● **Task to carry out**: Please return the lines of the data that contain "where".
<<<<
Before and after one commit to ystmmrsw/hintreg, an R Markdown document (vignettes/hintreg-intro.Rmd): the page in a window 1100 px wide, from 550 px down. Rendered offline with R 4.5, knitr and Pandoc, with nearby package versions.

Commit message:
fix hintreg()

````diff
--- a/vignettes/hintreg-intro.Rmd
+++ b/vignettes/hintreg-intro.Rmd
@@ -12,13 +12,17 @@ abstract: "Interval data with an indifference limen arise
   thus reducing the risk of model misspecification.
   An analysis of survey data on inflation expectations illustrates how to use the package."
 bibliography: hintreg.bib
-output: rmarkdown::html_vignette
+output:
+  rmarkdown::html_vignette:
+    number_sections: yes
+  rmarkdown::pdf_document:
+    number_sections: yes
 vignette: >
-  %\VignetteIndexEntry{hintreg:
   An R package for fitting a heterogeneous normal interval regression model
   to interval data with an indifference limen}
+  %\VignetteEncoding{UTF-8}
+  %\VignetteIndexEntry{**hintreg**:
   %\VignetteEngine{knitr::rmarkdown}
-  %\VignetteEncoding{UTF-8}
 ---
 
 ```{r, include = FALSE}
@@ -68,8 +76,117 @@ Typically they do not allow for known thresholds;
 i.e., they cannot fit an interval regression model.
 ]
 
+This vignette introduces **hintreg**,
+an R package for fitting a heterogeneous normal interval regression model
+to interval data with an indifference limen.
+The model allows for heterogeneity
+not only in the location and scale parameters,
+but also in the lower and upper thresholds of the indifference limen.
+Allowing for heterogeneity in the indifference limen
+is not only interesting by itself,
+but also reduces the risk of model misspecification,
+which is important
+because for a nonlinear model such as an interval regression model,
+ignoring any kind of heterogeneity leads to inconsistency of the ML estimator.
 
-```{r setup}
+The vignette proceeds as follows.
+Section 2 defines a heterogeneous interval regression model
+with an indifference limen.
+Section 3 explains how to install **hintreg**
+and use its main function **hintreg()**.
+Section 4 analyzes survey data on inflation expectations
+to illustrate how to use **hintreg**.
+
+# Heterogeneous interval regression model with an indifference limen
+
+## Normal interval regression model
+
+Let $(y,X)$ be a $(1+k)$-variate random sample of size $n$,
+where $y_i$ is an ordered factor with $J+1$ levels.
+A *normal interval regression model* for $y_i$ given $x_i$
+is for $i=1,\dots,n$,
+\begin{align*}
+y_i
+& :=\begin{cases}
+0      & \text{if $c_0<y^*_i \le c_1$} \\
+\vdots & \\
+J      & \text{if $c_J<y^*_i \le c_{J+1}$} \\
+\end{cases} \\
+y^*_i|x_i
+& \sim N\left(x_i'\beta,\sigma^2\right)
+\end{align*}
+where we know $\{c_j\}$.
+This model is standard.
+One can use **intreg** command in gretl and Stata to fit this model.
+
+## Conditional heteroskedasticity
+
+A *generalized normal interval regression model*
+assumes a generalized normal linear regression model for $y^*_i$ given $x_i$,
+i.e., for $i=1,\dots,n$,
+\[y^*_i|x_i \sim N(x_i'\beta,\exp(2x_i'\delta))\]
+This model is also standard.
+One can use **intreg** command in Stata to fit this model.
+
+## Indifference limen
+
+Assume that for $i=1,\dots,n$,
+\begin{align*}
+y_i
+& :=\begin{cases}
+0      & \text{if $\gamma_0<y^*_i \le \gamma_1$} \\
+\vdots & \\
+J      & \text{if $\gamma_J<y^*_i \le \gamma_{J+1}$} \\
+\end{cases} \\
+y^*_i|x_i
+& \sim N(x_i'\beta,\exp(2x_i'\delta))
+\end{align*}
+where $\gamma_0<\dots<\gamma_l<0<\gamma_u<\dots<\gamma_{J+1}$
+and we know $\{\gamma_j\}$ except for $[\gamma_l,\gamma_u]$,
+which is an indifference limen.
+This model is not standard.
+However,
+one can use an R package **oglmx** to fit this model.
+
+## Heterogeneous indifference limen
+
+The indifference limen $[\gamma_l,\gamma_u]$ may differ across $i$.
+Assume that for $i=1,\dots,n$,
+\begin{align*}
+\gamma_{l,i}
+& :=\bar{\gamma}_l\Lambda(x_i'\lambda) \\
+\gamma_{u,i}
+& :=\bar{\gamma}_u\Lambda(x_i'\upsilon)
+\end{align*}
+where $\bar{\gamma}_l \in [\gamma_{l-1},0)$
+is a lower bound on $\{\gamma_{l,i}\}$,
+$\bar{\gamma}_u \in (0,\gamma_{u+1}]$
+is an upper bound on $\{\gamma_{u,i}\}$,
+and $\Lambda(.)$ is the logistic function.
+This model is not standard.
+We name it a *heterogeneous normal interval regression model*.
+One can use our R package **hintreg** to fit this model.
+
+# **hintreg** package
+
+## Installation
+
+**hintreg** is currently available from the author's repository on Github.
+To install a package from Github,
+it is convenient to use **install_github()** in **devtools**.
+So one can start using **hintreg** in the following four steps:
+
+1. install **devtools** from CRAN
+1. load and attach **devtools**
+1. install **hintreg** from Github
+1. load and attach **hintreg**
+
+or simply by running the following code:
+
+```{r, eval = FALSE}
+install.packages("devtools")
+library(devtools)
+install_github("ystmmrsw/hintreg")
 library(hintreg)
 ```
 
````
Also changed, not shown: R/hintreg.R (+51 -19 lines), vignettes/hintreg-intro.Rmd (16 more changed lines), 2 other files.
>>>>
● **Answer to this task**:
+where $y_i$ is an ordered factor with $J+1$ levels.
+where we know $\{c_j\}$.
+where $\gamma_0<\dots<\gamma_l<0<\gamma_u<\dots<\gamma_{J+1}$
+where $\bar{\gamma}_l \in [\gamma_{l-1},0)$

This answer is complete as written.